**Problem to work on**
Your task is to find every line in the records that holds the string "textwidth" and copy it.

[Records from a data source]
== Segment start ==

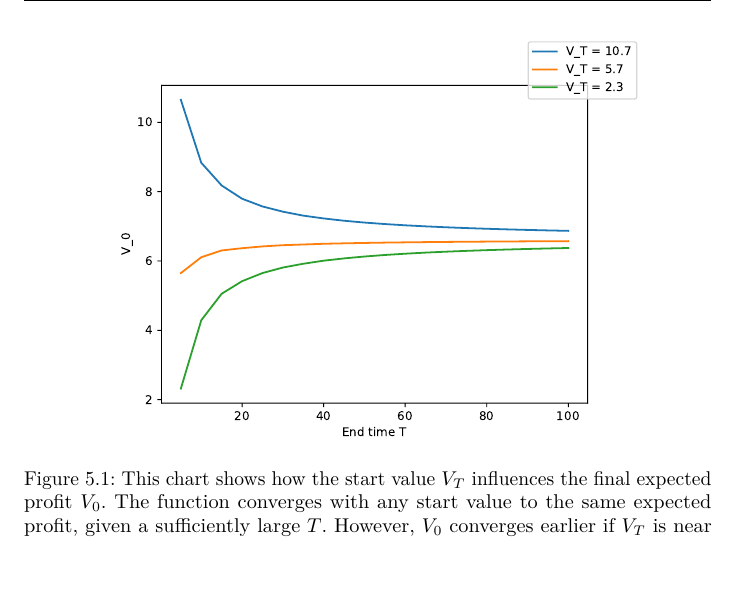
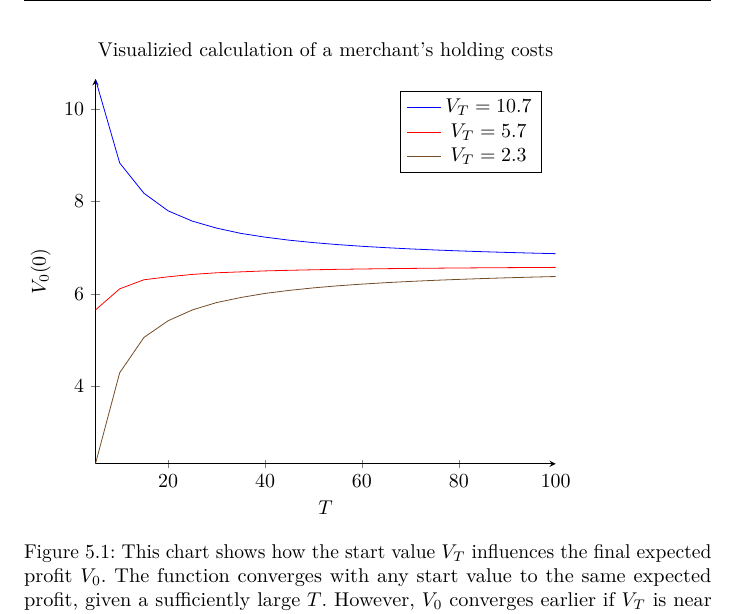
Before and after one commit to CarstenWalther/mastersthesis, a LaTeX thesis (thesis.tex, which reads sections/merchant.tex): part of page 21 of 42, cut at the place of the change, the shorter picture padded with empty space. Compiled offline with pdfLaTeX.

Commit message:
eval convergence of value function, latex graph

```diff
--- a/sections/merchant.tex
+++ b/sections/merchant.tex
@@ -165,12 +165,35 @@ However, the value function converges earlier if $V_T$ is near the optimal expec
 %direct ref to section?
 We will use this fact in later sections to speed up the policy computation.
 
-%todo use latex graph
-%check: better name for endtime T
+%check: flatten  graph to save page space
 \begin{figure}[t]
-\centering
-\includegraphics[width=0.8\textwidth]{figures/convergence.pdf}
-%maybe use V_0(0)
+\begin{tikzpicture}
+\begin{axis}[
+title={Visualizied calculation of a merchant's holding costs},
+xlabel={$T$},
+ylabel={$V_0(0)$},
+legend pos=north east,
+grid style=dashed,
+axis lines = left,
+width=0.8\textwidth,
+]
+
+\addplot+[mark=none]
+coordinates {(5, 10.650190245476479)(10, 8.8349323075140394)(15, 8.1792648210654963)(20, 7.7971329777749263)(25, 7.5742589181038458) (30, 7.4232242422163681)(35, 7.308928579872326)(40, 7.2279708622948116)(45, 7.161335085202075)(50, 7.1089572918512074) (55, 7.0660029726563431)(60, 7.0295402644629057) (65, 6.9991371516213245) (70, 6.9726912293655996) (75, 6.9498393709566395) (80, 6.929825937583602) (85, 6.9120734346116484) (90, 6.8963337508543576) (95, 6.8821968575926808) (100, 6.8694716786018226)};
+\addlegendentry{$V_T = 10.7$}
+
+\addplot+[mark=none]
+coordinates {(5, 5.6501902454764794) (10, 6.1076595802413101) (15, 6.3042648210654928) (20, 6.3685615492034966) (25, 6.4204127642576871) (30, 6.4554823067324927) (35, 6.4755952465389939) (40, 6.4962635452216384) (45, 6.5091611721585938) (50, 6.5207219977335571) (55, 6.5302886869420531) (60, 6.5377369857743801) (65, 6.5445916970758642) (70, 6.550156018097991) (75, 6.5551025288513722) (80, 6.5594555672132291) (85, 6.5632362253093195) (90, 6.5666634211840238) (95, 6.5696968575926782) (100, 6.5724419756315244)
+};
+\addlegendentry{$V_T = 5.7$}
+
+\addplot +[mark=none]
+coordinates {
+	(5, 2.3168569121431455) (10, 4.2894777620594917) (15, 5.0542648210654928) (20, 5.4161805968225405) (25, 5.651181995026918) (30, 5.8103210164099108) (35, 5.9200396909834385) (40, 6.0084586671728593) (45, 6.0743785634629441) (50, 6.1285651349884596) (55, 6.1731458297991981) (60, 6.2098681333153616) (65, 6.2415613940455641) (70, 6.2684658772529209) (75, 6.2919446341145315) (80, 6.3125419869663153) (85, 6.3306780857744362) (90, 6.3468832014038048) (95, 6.3613635242593451) (100, 6.3744221736513262)};
+\addlegendentry{$V_T = 2.3$}
+
+\end{axis}
+\end{tikzpicture}
 \caption{This chart shows how the start value $V_T$ influences the final expected profit $V_0$. The function converges with any start value to the same expected profit, given a sufficiently large $T$. However, $V_0$ converges earlier if $V_T$ is near the optimal expected profit.}
 \label{fig:convergence}
 \end{figure}
```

== Segment end ==

**Result of the exercise**
-\includegraphics[width=0.8\textwidth]{figures/convergence.pdf}
+width=0.8\textwidth,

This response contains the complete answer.